Of course, I’m referring to a full-sized ripe pineapple and not the small one in the photo above. But I couldn’t resist using that one because it’s one of my favorite photos from a vacation in Central Philippines in 2008. So, anyway…
Filipinos have a technique for skinning and cutting pineapple that is both frugal and creative. It’s not rocket science and does not even require any special tools nor fancy knife skills. Maybe it’s time for celebrity chefs to learn something that culinary schools don’t teach. The following photos are from 2012 when a family friend, Laura, regaled us with her pineapply skinning and cutting skills.
First of all, Laura says don’t cut off the leaves. That’s where you’ll hold the fruit to avoid touching the flesh with your bare hands. Very sanitary.
Start cutting off the skin from the top of the fruit to the bottom. Follow the natural curve of the fruit and cut as close to the skin as you can manage. Turn the fruit around little by little as you cut the skin. When all the skin has been cut off, it’s time to remove the eyes.
Hold the fruit at a 45-degree angle and make a diagonal slash about three quarters of an inch deep between the eyes. The slash should also be at an angle — like the left or right arm of a letter “V”.
Make another slash on the other side of the eyes, this time cutting toward the opposite direction.
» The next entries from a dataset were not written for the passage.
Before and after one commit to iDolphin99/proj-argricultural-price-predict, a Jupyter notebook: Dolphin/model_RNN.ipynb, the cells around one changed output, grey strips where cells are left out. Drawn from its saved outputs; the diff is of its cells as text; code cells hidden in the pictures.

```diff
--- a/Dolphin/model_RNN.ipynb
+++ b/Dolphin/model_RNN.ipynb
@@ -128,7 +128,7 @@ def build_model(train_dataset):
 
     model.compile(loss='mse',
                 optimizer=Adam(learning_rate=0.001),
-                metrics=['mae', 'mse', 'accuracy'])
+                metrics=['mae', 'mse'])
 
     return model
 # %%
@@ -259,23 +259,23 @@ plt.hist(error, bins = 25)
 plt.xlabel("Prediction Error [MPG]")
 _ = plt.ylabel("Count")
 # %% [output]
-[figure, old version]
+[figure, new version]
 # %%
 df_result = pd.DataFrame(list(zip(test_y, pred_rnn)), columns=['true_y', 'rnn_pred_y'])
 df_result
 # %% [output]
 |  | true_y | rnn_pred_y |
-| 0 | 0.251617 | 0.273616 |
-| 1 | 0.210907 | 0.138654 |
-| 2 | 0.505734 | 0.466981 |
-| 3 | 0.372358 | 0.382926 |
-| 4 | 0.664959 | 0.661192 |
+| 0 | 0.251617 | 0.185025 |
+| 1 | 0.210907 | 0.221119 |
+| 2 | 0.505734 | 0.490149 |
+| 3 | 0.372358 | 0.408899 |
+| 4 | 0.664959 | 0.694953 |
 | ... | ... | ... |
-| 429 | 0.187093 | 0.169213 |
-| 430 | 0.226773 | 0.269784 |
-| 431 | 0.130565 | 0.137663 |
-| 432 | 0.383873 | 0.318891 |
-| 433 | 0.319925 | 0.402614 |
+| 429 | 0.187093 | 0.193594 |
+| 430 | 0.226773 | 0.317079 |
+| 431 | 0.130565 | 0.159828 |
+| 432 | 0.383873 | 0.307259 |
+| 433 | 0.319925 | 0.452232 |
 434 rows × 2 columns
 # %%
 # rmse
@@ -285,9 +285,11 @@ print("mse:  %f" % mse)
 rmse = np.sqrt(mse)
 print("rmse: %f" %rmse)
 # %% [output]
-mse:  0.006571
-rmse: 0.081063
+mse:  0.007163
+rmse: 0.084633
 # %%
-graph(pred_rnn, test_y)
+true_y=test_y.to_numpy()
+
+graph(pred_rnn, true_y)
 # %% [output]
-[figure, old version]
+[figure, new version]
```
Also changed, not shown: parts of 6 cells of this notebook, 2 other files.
In effect, the first and second slashes should meet at the bottom forming a “V”. The cut “V” with the embedded eyes should now come off easily.
Go to the next row of “eyes”, repeat, and keep going until you have all the eyes removed.
Now, you can slice the pineapple into fluted-edged rings or wedges. I like cutting out the core but a lot of this blog’s readers say that the core is totally edible.
Recipes with pineapple
P. S. Interesting fact about pineapples: Did you know that nature has so arranged the “eyes” of the pineapple in accordance with the Fibonacci sequence—eight in one direction and 13 in the opposite direction?